Records for the task -
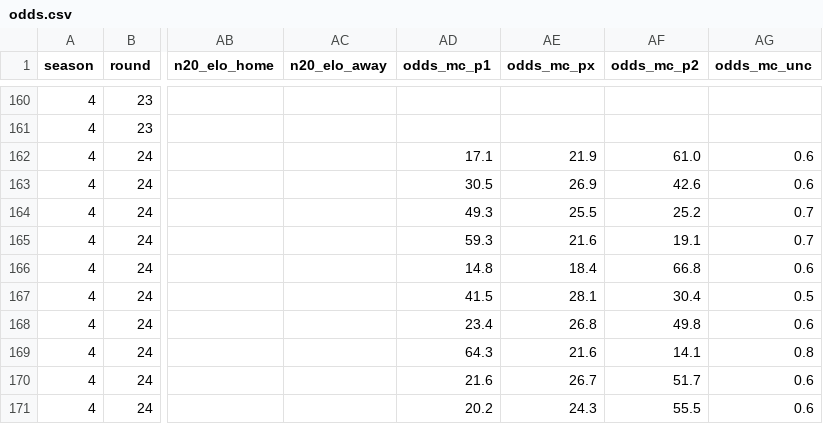
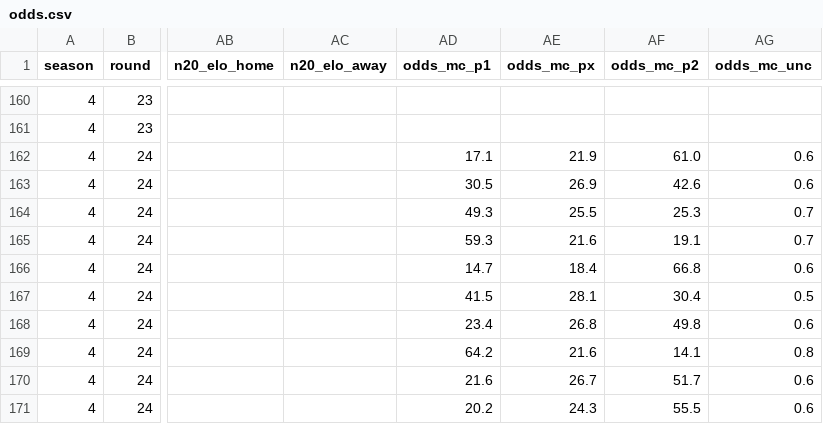
Before and after one commit to Stenner93/Odds, a CSV file: data/odds.csv, drawn as a sheet; only a part is shown, gaps mark what is left out; the diff names each change by its address in the sheet, - before the commit and + after, or states it on an @@ line.

```diff
--- a/data/odds.csv
+++ b/data/odds.csv
-AF164 (odds_mc_p2): 25.2
+AF164 (odds_mc_p2): 25.3
-AD166 (odds_mc_p1): 14.8
+AD166 (odds_mc_p1): 14.7
-AD169 (odds_mc_p1): 64.3
+AD169 (odds_mc_p1): 64.2
```
Also changed, not shown: 1 other file.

Problem to solve - Every line in the listing above that mentions "file" should be returned.

Problem solution -
Before and after one commit to Stenner93/Odds, a CSV file: data/odds.csv, drawn as a sheet; only a part is shown, gaps mark what is left out; the diff names each change by its address in the sheet, - before the commit and + after, or states it on an @@ line.
Also changed, not shown: 1 other file.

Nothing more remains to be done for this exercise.